“Most of the economically important production traits – such as milk production, fat deposition and weight gain – are all under control of additive gene effects,” he explained.
“From 1960 to 2007, we doubled the amount of milk we got from the average dairy cow. We got approximately 10t of milk per cow per year. But, as it turns out, this wasn’t such a good thing. We experienced fertility issues.
“In 2006/2007, we started reversing our heavy selection for milk production and we got an increase in the fertility rate and we are making good progress to date.”
Paul also touched on ruminants and how they are really efficient at converting grass into a usable product.
He said: “While there are positives to this, there are also some negatives. During the breakdown, the animal produces a lot of methane.”
Paul also discussed the work carried out in Teagasc, Grange, Co. Meath. Here, they examined animals on a restricted diet and those on an ad-lib diet.
“We looked at animals on both of these diets and we got a very big divide. We saw that in restricted diets there are double the amount of species living in the rumen when compared to animals that are fed ad-lib.
“When an animal is restricted, the throughput of food is slowed down and the less efficient an animal is. Resources are turned away from growth and turned towards methane production.
“Feed efficient cows tend to have a far lower microbial diversity, so they are able to make better energy utilisation.

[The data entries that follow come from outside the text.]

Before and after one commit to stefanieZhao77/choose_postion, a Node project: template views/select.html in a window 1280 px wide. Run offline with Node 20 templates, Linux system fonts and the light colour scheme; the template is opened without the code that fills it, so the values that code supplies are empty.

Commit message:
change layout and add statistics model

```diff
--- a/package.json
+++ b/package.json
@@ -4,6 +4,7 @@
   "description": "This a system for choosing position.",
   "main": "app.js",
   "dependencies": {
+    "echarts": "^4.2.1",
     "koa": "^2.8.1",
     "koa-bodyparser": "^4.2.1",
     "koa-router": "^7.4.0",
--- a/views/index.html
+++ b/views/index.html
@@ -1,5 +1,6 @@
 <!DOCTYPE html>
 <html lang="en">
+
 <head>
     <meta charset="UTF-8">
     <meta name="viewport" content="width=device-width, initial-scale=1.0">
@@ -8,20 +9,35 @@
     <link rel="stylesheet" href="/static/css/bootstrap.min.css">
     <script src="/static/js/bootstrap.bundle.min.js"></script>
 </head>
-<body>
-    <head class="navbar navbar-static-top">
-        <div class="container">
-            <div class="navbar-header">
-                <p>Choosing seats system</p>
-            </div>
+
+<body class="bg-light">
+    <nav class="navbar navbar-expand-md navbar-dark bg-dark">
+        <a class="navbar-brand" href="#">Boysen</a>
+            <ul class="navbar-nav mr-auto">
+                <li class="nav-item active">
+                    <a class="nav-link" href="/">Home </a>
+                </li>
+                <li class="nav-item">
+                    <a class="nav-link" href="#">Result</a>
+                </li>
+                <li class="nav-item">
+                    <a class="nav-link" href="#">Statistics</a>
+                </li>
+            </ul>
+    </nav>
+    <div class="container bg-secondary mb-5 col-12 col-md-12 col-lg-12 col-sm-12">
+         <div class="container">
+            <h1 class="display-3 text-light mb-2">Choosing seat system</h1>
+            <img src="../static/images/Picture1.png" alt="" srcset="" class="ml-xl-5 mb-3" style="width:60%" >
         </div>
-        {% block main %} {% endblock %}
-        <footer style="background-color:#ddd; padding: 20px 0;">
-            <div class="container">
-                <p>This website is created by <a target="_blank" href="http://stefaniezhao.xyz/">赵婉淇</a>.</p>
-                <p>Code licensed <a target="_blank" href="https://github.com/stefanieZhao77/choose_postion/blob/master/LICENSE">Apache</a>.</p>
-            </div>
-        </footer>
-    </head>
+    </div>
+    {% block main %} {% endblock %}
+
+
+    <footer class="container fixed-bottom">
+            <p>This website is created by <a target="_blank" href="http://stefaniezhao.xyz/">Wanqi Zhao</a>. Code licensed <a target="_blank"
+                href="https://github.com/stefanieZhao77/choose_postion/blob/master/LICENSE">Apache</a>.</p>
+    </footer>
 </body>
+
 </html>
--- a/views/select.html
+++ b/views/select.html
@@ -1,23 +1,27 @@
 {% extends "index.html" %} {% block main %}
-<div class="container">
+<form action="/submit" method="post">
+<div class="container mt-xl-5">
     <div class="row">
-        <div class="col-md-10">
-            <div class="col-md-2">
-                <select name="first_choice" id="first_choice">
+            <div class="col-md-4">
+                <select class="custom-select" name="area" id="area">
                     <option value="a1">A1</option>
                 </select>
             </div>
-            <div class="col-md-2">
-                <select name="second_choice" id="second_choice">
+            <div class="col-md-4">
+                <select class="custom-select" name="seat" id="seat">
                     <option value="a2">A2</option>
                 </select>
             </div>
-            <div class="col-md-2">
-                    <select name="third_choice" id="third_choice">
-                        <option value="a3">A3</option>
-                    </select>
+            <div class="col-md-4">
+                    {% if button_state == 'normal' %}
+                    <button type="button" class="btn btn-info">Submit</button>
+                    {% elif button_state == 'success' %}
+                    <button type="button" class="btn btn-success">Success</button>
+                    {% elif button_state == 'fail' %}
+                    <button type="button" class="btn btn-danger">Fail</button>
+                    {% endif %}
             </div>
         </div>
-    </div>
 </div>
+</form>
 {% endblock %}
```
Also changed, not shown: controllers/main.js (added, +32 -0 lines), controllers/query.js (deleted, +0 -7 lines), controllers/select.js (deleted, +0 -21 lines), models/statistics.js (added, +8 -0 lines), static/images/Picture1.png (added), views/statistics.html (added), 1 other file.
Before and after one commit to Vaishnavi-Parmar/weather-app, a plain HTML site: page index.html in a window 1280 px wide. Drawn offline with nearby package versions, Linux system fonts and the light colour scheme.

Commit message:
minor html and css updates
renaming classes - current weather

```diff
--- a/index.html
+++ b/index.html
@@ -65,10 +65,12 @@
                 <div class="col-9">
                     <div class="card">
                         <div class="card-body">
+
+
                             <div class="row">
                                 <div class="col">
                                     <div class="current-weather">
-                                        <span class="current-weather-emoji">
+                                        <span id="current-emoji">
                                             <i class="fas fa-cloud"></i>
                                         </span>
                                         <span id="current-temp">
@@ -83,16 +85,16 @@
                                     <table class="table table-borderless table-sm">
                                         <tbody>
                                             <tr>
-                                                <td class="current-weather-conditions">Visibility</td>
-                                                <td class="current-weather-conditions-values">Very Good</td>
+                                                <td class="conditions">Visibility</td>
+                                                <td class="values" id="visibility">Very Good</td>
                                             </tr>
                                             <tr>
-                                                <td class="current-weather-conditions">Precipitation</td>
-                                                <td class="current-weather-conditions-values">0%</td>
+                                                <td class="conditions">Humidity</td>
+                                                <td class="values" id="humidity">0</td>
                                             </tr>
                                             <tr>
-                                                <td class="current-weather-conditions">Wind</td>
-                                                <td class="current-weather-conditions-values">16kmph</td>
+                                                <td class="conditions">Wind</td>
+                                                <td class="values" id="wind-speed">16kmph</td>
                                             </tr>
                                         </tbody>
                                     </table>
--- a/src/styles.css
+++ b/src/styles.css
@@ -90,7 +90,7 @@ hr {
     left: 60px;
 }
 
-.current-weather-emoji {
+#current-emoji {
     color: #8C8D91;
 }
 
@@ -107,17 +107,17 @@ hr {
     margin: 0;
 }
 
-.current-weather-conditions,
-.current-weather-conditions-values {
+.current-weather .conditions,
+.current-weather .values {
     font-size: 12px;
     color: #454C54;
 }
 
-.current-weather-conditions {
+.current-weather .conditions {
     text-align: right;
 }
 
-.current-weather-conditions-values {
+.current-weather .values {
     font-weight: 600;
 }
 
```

Feed inefficient animals have a far more diverse population of microbes in their gut,” he explained.
Paul stated the role DNA sequencing has at both a research level and industry level, adding: “DNA sequencing is revolutionising our understanding of the rumen. Everyday we are identifying more and more potentially exploitable knowledge.
“Feed companies producing concentrates that promote rumen efficiency would be very attractive to farmers,” he concluded.